For the record, there are four physicians in the House of Commons: Liberals Carolyn Bennett, Hedy Fry, Keith Martin and Bernard Patry.
By Mitchel Raphael - Monday, November 29, 2010 at 4:52 PM - 5 Comments
The fourth annual What a Girl Wants charity dinner held in the Fairmont Château…
The fourth annual What a Girl Wants charity dinner held in the Fairmont Château Laurier ballroom raised money for the Canadian Liver Foundation with the help of local firefighters peeling off their uniforms, a fashion show and a performance by Ottawa drag queen Dixie Landers who lip-synced Better Midler’s cover of Boogie Woogie Bugle Boy. Below, Landers with Vancouver Liberal MP Hedy Fry.

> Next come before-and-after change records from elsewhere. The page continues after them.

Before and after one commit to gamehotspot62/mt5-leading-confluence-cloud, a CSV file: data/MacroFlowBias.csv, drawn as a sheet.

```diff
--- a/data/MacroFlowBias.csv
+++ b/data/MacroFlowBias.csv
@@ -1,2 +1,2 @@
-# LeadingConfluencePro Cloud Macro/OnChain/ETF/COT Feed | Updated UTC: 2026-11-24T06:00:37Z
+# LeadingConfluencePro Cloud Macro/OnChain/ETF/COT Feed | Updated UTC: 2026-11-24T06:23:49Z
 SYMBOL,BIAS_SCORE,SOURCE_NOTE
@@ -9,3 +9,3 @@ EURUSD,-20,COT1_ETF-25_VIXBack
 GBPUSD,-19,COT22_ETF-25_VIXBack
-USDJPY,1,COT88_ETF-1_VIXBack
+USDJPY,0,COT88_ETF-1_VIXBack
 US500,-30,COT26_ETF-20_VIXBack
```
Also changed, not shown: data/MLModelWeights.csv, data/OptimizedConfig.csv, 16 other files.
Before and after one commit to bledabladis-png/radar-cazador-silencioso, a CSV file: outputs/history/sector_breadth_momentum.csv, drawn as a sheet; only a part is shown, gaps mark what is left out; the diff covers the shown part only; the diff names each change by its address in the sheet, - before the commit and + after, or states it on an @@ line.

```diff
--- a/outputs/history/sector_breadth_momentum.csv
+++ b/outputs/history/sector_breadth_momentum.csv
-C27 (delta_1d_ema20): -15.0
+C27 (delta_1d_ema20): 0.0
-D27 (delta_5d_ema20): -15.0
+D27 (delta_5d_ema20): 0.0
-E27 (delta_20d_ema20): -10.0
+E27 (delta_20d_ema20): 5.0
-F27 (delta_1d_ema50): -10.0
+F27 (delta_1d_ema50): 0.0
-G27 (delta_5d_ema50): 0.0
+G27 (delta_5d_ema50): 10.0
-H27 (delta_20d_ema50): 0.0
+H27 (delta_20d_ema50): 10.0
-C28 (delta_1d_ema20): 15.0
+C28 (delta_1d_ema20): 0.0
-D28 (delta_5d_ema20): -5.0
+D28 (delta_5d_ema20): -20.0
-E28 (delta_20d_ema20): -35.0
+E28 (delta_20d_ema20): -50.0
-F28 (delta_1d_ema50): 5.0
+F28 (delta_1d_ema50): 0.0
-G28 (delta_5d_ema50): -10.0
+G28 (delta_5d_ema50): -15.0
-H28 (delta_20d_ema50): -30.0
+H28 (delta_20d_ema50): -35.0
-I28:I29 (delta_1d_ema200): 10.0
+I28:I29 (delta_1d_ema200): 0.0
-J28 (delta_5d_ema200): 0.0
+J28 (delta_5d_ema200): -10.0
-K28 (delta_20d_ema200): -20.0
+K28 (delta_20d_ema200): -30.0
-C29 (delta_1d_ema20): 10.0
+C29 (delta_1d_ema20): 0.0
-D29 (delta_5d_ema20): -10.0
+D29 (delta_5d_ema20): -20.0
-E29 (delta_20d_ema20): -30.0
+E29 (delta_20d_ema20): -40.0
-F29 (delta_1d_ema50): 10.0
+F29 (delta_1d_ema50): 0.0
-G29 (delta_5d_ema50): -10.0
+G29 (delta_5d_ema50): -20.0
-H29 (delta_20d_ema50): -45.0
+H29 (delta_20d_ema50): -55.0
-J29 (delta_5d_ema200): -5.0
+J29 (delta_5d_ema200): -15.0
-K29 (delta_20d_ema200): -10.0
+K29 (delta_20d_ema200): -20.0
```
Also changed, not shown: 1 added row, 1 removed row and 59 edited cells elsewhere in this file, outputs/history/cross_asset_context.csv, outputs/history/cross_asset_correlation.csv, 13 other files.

Montreal Liberal MP Justin Trudeau.
(Left to right) Labour Minister Lisa Raitt, National Post columnist Don Martin and Laureen Harper.

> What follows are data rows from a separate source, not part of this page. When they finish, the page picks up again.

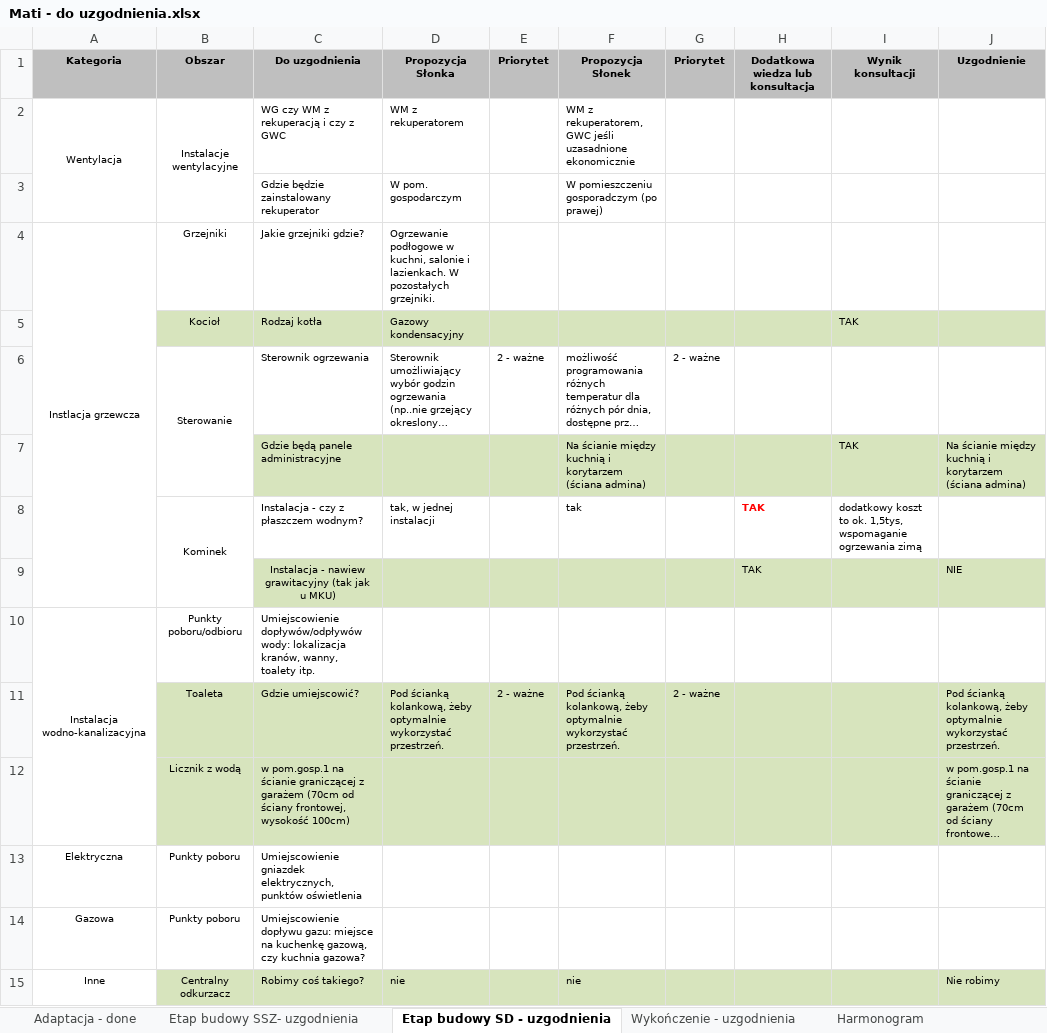
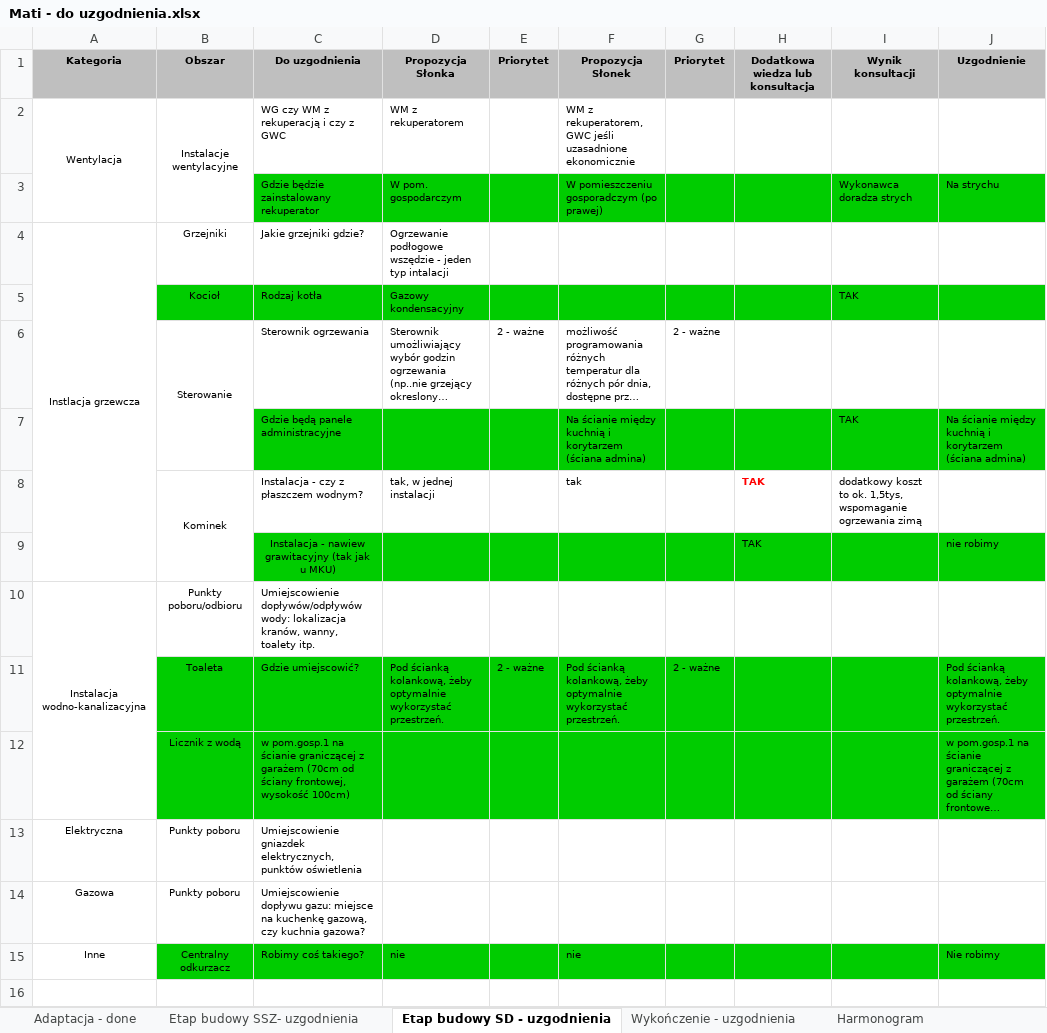
Before and after one commit to bajo2000/mati-sloncowati, an Excel workbook: plan/Mati - do uzgodnienia.xlsx, sheet Etap budowy SD - uzgodnienia, drawn as a sheet; long unchanged cells end in …; values as stored, in another font and other column widths than the file's, no borders; the diff names each change by its address in the sheet, - before the commit and + after, or states it on an @@ line.

Commit message:
aktualizacja - kosmetyka

```diff
--- a/plan/Mati - do uzgodnienia.xlsx (sheet Etap budowy SD - uzgodnienia)
+++ b/plan/Mati - do uzgodnienia.xlsx (sheet Etap budowy SD - uzgodnienia)
-C3:J3 fill: none
+C3:J3 fill: #00CC00
-I3 (Wynik konsultacji): (empty)
+I3 (Wynik konsultacji): Wykonawca doradza strych
-J3 (Uzgodnienie): (empty)
+J3 (Uzgodnienie): Na strychu
-D4 (Propozycja Słonka): Ogrzewanie podłogowe w kuchni, salonie i lazienkach. W pozostałych grzejniki.
+D4 (Propozycja Słonka): Ogrzewanie podłogowe wszędzie - jeden typ intalacji
-B5:J5 fill: #D7E4BD
+B5:J5 fill: #00CC00
-C7:J7 fill: #D7E4BD
+C7:J7 fill: #00CC00
-C9:J9 fill: #D7E4BD
+C9:J9 fill: #00CC00
-J9 (Uzgodnienie): NIE
+J9 (Uzgodnienie): nie robimy
-B11:J12 fill: #D7E4BD
+B11:J12 fill: #00CC00
-B15:J15 fill: #D7E4BD
+B15:J15 fill: #00CC00
```
Also changed, not shown: sheet Wykończenie - uzgodnienia, sheet Etap budowy SSZ- uzgodnienia, sheet Harmonogram.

By Aaron Wherry - Tuesday, November 2, 2010 at 7:02 PM - 0 Comments
The Scene. Once more, Ralph Goodale stood and beseeched the Prime Minister to explain himself, at least as it pertains to the potential sale of Saskatchewan’s PotashCorp. To his credit, the Prime Minister stood and did just that. Which is to say, he rose and explained that he and his position were in this case entirely irrelevant.
“I can assure him,” Mr. Harper assured Mr. Goodale, “the Minister of Industry will make a decision according to a legal process.”
Unsatisfied, Mr. Goodale turned to the Minister of Agriculture, wondering if perhaps the honourable Gerry Ritz, the elected representative for a larger parcel of land in Saskatchewan, might have something to say about the matter. Mr. Ritz leaned forward as if willing to respond, but it was Tony Clement who stood, the Industry Minister so emboldened as to refer to himself in the third person.
“There is a process under the Investment Canada Act which leads to the assessment by the Minister of Industry of the net benefit to Canada test,” he said of himself. “That is what is being done and that will be delivered to the people of Canada in the due course of time.”
One will forgive Mr. Clement if he lingers for the fullness of this allotted time, if he revels in this newfound regard. For in this moment, Tweeting Tony is quite possibly the most powerful man in Ottawa. Continue…
By Mitchel Raphael - Tuesday, October 19, 2010 at 8:00 AM - 0 Comments
Special Olympics Canada held a reception on the Hill. (Left to right) Olympian Mark…
Special Olympics Canada held a reception on the Hill. (Left to right) Olympian Mark Tewksbury, Government House Leader John Baird and Liberal leader Michael Ignatieff.
Steven Fletcher, Minister of State for Democratic Reform.
By Mitchel Raphael - Friday, September 24, 2010 at 11:35 AM - 0 Comments
This week saw the big showdown over the long-gun registry. MPs voted 153-151 in…
This week saw the big showdown over the long-gun registry. MPs voted 153-151 in favour of a Liberal motion that kills Conservative MP Candice Hoeppner’s private member’s bill to get rid of the registry. Just before the vote, a small group of young protesters stood in front of the Peace Tower demanding the registry be scrapped.
Bruce Hyer after the vote. He was one of the few NDP MPs who voted to keep the registry.
The Liberals held a victory party at D’Arcy McGee’s pub after the vote.
By Mitchel Raphael - Tuesday, April 13, 2010 at 7:00 AM - 6 Comments
Canada’s Research-Based Pharmaceutical Companies (Rx&D) held a reception on the Hill to highlight the…
Canada’s Research-Based Pharmaceutical Companies (Rx&D) held a reception on the Hill to highlight the work they are doing in Africa. Below, Susan Smith of Bluesky Strategy Group and Tim Powers of Summa Strategies.